--- What this task involves ---
Make an exact copy of all the entries below, with the pictures left out.

--- Data section ---
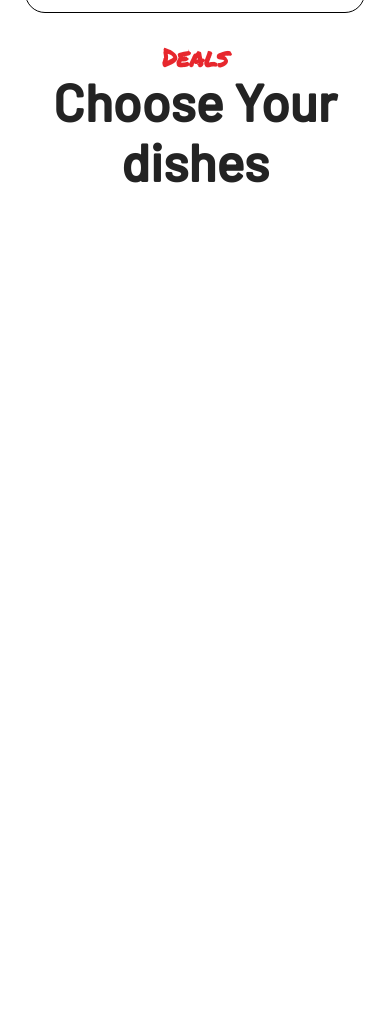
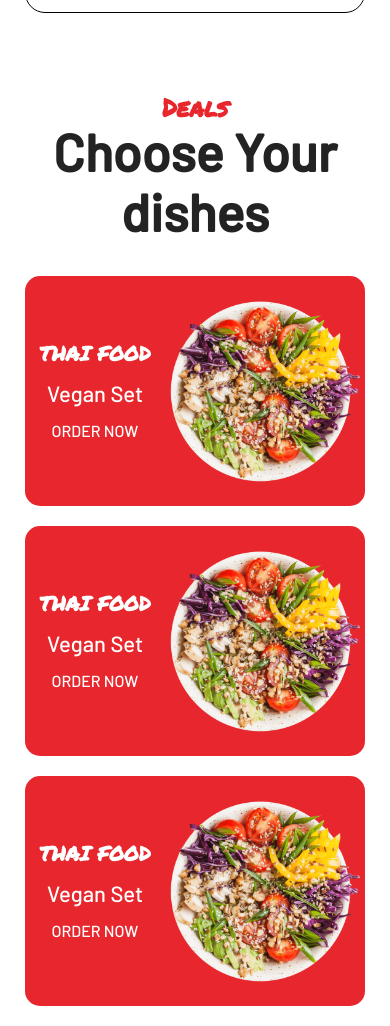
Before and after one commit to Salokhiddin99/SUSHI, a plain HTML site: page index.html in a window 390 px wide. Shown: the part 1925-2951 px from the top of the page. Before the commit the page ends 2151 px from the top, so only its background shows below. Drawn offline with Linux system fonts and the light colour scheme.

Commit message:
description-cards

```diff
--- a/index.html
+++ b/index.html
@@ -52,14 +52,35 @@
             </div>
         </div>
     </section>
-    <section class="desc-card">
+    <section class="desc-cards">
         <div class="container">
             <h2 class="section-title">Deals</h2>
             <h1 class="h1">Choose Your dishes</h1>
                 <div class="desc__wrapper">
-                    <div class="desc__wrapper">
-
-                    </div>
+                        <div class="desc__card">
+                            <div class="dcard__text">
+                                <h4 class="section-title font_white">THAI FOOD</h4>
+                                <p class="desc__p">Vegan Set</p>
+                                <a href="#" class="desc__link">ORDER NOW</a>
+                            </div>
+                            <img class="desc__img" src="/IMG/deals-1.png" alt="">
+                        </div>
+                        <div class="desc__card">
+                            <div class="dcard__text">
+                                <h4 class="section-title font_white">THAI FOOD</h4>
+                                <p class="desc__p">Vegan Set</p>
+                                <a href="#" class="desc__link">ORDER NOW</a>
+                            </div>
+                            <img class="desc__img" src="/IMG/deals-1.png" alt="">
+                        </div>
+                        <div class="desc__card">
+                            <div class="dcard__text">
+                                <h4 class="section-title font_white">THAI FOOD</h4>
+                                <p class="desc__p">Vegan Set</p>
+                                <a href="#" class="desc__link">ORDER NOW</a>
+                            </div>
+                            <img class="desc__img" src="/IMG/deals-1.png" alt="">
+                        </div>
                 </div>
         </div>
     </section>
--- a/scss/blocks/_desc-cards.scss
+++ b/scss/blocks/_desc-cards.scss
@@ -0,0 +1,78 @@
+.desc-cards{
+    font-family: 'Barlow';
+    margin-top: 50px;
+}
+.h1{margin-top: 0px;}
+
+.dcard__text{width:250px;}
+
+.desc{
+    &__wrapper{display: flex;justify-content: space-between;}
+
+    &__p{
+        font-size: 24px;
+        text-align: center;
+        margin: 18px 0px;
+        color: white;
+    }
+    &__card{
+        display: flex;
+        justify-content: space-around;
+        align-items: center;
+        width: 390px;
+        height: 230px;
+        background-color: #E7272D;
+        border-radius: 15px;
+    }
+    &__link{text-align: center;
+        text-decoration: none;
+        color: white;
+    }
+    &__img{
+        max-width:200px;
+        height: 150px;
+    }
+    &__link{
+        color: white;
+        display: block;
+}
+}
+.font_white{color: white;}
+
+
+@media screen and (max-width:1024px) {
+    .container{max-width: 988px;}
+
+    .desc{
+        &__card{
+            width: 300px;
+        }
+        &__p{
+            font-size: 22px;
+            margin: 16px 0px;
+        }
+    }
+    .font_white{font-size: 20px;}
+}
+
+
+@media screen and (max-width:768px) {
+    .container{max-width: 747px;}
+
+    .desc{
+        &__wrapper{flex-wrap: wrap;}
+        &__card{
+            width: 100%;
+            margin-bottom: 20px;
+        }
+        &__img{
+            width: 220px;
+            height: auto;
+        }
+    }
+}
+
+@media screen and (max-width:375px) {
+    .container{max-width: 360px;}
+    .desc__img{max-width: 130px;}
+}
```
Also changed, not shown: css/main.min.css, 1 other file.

--- Response ---
Before and after one commit to Salokhiddin99/SUSHI, a plain HTML site: page index.html in a window 390 px wide. Shown: the part 1925-2951 px from the top of the page. Before the commit the page ends 2151 px from the top, so only its background shows below. Drawn offline with Linux system fonts and the light colour scheme.

Commit message:
description-cards

```diff
--- a/index.html
+++ b/index.html
@@ -52,14 +52,35 @@
             </div>
         </div>
     </section>
-    <section class="desc-card">
+    <section class="desc-cards">
         <div class="container">
             <h2 class="section-title">Deals</h2>
             <h1 class="h1">Choose Your dishes</h1>
                 <div class="desc__wrapper">
-                    <div class="desc__wrapper">
-
-                    </div>
+                        <div class="desc__card">
+                            <div class="dcard__text">
+                                <h4 class="section-title font_white">THAI FOOD</h4>
+                                <p class="desc__p">Vegan Set</p>
+                                <a href="#" class="desc__link">ORDER NOW</a>
+                            </div>
+                            <img class="desc__img" src="/IMG/deals-1.png" alt="">
+                        </div>
+                        <div class="desc__card">
+                            <div class="dcard__text">
+                                <h4 class="section-title font_white">THAI FOOD</h4>
+                                <p class="desc__p">Vegan Set</p>
+                                <a href="#" class="desc__link">ORDER NOW</a>
+                            </div>
+                            <img class="desc__img" src="/IMG/deals-1.png" alt="">
+                        </div>
+                        <div class="desc__card">
+                            <div class="dcard__text">
+                                <h4 class="section-title font_white">THAI FOOD</h4>
+                                <p class="desc__p">Vegan Set</p>
+                                <a href="#" class="desc__link">ORDER NOW</a>
+                            </div>
+                            <img class="desc__img" src="/IMG/deals-1.png" alt="">
+                        </div>
                 </div>
         </div>
     </section>
--- a/scss/blocks/_desc-cards.scss
+++ b/scss/blocks/_desc-cards.scss
@@ -0,0 +1,78 @@
+.desc-cards{
+    font-family: 'Barlow';
+    margin-top: 50px;
+}
+.h1{margin-top: 0px;}
+
+.dcard__text{width:250px;}
+
+.desc{
+    &__wrapper{display: flex;justify-content: space-between;}
+
+    &__p{
+        font-size: 24px;
+        text-align: center;
+        margin: 18px 0px;
+        color: white;
+    }
+    &__card{
+        display: flex;
+        justify-content: space-around;
+        align-items: center;
+        width: 390px;
+        height: 230px;
+        background-color: #E7272D;
+        border-radius: 15px;
+    }
+    &__link{text-align: center;
+        text-decoration: none;
+        color: white;
+    }
+    &__img{
+        max-width:200px;
+        height: 150px;
+    }
+    &__link{
+        color: white;
+        display: block;
+}
+}
+.font_white{color: white;}
+
+
+@media screen and (max-width:1024px) {
+    .container{max-width: 988px;}
+
+    .desc{
+        &__card{
+            width: 300px;
+        }
+        &__p{
+            font-size: 22px;
+            margin: 16px 0px;
+        }
+    }
+    .font_white{font-size: 20px;}
+}
+
+
+@media screen and (max-width:768px) {
+    .container{max-width: 747px;}
+
+    .desc{
+        &__wrapper{flex-wrap: wrap;}
+        &__card{
+            width: 100%;
+            margin-bottom: 20px;
+        }
+        &__img{
+            width: 220px;
+            height: auto;
+        }
+    }
+}
+
+@media screen and (max-width:375px) {
+    .container{max-width: 360px;}
+    .desc__img{max-width: 130px;}
+}
```
Also changed, not shown: css/main.min.css, 1 other file.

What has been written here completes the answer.